TASK STATEMENT:
Except for the pictures, output the records in full and exactly.

Detected change data
——

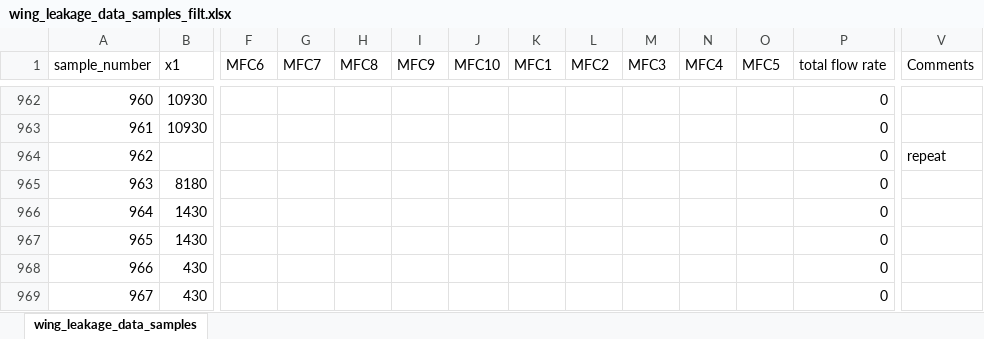
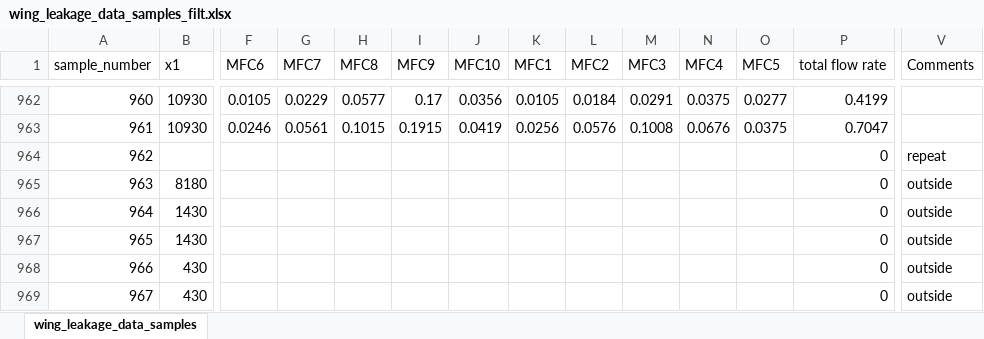
Before and after one commit to sreeragvn/Student-Project-leakage_detection, an Excel workbook: data_acquisition/wing_leakage_data_samples_filt.xlsx, sheet wing_leakage_data_samples, drawn as a sheet; only a part is shown, gaps mark what is left out; values as stored, in another font and other column widths than the file's, no borders; the diff covers the shown part only; the diff names each change by its address in the sheet, - before the commit and + after, or states it on an @@ line.

```diff
--- a/data_acquisition/wing_leakage_data_samples_filt.xlsx (sheet wing_leakage_data_samples)
+++ b/data_acquisition/wing_leakage_data_samples_filt.xlsx (sheet wing_leakage_data_samples)
-F962 (MFC6): (empty)
+F962 (MFC6): 0.0105
-G962 (MFC7): (empty)
+G962 (MFC7): 0.0229
-H962 (MFC8): (empty)
+H962 (MFC8): 0.0577
-I962 (MFC9): (empty)
+I962 (MFC9): 0.17
-J962 (MFC10): (empty)
+J962 (MFC10): 0.0356
-K962 (MFC1): (empty)
+K962 (MFC1): 0.0105
-L962 (MFC2): (empty)
+L962 (MFC2): 0.0184
-M962 (MFC3): (empty)
+M962 (MFC3): 0.0291
-N962 (MFC4): (empty)
+N962 (MFC4): 0.0375
-O962 (MFC5): (empty)
+O962 (MFC5): 0.0277
-P962 (total flow rate): 0
+P962 (total flow rate): 0.4199
-F963 (MFC6): (empty)
+F963 (MFC6): 0.0246
-G963 (MFC7): (empty)
+G963 (MFC7): 0.0561
-H963 (MFC8): (empty)
+H963 (MFC8): 0.1015
-I963 (MFC9): (empty)
+I963 (MFC9): 0.1915
-J963 (MFC10): (empty)
+J963 (MFC10): 0.0419
-K963 (MFC1): (empty)
+K963 (MFC1): 0.0256
-L963 (MFC2): (empty)
+L963 (MFC2): 0.0576
-M963 (MFC3): (empty)
+M963 (MFC3): 0.1008
-N963 (MFC4): (empty)
+N963 (MFC4): 0.0676
-O963 (MFC5): (empty)
+O963 (MFC5): 0.0375
-P963 (total flow rate): 0
+P963 (total flow rate): 0.7047
-V965:V969 (Comments): (empty)
+V965:V969 (Comments): outside
```
Also changed, not shown: 45 edited cells elsewhere in this sheet, 10 other files.
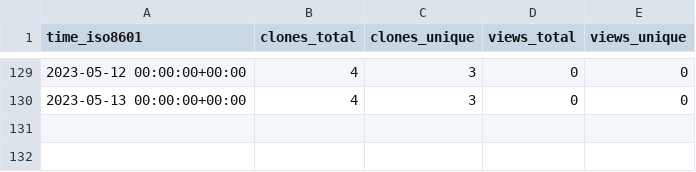
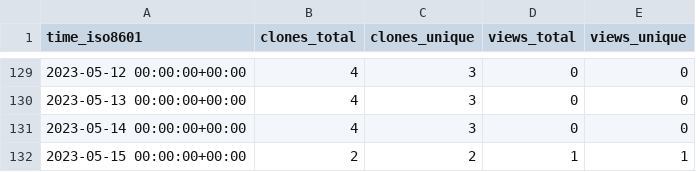
Before and after one commit to jongpie/NebulaCacheManager, a CSV file: jongpie/NebulaCacheManager/ghrs-data/views_clones_aggregate.csv, drawn as a sheet; only a part is shown, gaps mark what is left out; the diff names each change by its address in the sheet, - before the commit and + after, or states it on an @@ line.

```diff
--- a/jongpie/NebulaCacheManager/ghrs-data/views_clones_aggregate.csv
+++ b/jongpie/NebulaCacheManager/ghrs-data/views_clones_aggregate.csv
+row 131: 2023-05-14 00:00:00+00:00 | 4 | 3 | 0 | 0
+row 132: 2023-05-15 00:00:00+00:00 | 2 | 2 | 1 | 1
```
Also changed, not shown: 1 other file.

——

RESULT:
Before and after one commit to sreeragvn/Student-Project-leakage_detection, an Excel workbook: data_acquisition/wing_leakage_data_samples_filt.xlsx, sheet wing_leakage_data_samples, drawn as a sheet; only a part is shown, gaps mark what is left out; values as stored, in another font and other column widths than the file's, no borders; the diff covers the shown part only; the diff names each change by its address in the sheet, - before the commit and + after, or states it on an @@ line.

```diff
--- a/data_acquisition/wing_leakage_data_samples_filt.xlsx (sheet wing_leakage_data_samples)
+++ b/data_acquisition/wing_leakage_data_samples_filt.xlsx (sheet wing_leakage_data_samples)
-F962 (MFC6): (empty)
+F962 (MFC6): 0.0105
-G962 (MFC7): (empty)
+G962 (MFC7): 0.0229
-H962 (MFC8): (empty)
+H962 (MFC8): 0.0577
-I962 (MFC9): (empty)
+I962 (MFC9): 0.17
-J962 (MFC10): (empty)
+J962 (MFC10): 0.0356
-K962 (MFC1): (empty)
+K962 (MFC1): 0.0105
-L962 (MFC2): (empty)
+L962 (MFC2): 0.0184
-M962 (MFC3): (empty)
+M962 (MFC3): 0.0291
-N962 (MFC4): (empty)
+N962 (MFC4): 0.0375
-O962 (MFC5): (empty)
+O962 (MFC5): 0.0277
-P962 (total flow rate): 0
+P962 (total flow rate): 0.4199
-F963 (MFC6): (empty)
+F963 (MFC6): 0.0246
-G963 (MFC7): (empty)
+G963 (MFC7): 0.0561
-H963 (MFC8): (empty)
+H963 (MFC8): 0.1015
-I963 (MFC9): (empty)
+I963 (MFC9): 0.1915
-J963 (MFC10): (empty)
+J963 (MFC10): 0.0419
-K963 (MFC1): (empty)
+K963 (MFC1): 0.0256
-L963 (MFC2): (empty)
+L963 (MFC2): 0.0576
-M963 (MFC3): (empty)
+M963 (MFC3): 0.1008
-N963 (MFC4): (empty)
+N963 (MFC4): 0.0676
-O963 (MFC5): (empty)
+O963 (MFC5): 0.0375
-P963 (total flow rate): 0
+P963 (total flow rate): 0.7047
-V965:V969 (Comments): (empty)
+V965:V969 (Comments): outside
```
Also changed, not shown: 45 edited cells elsewhere in this sheet, 10 other files.
Before and after one commit to jongpie/NebulaCacheManager, a CSV file: jongpie/NebulaCacheManager/ghrs-data/views_clones_aggregate.csv, drawn as a sheet; only a part is shown, gaps mark what is left out; the diff names each change by its address in the sheet, - before the commit and + after, or states it on an @@ line.

```diff
--- a/jongpie/NebulaCacheManager/ghrs-data/views_clones_aggregate.csv
+++ b/jongpie/NebulaCacheManager/ghrs-data/views_clones_aggregate.csv
+row 131: 2023-05-14 00:00:00+00:00 | 4 | 3 | 0 | 0
+row 132: 2023-05-15 00:00:00+00:00 | 2 | 2 | 1 | 1
```
Also changed, not shown: 1 other file.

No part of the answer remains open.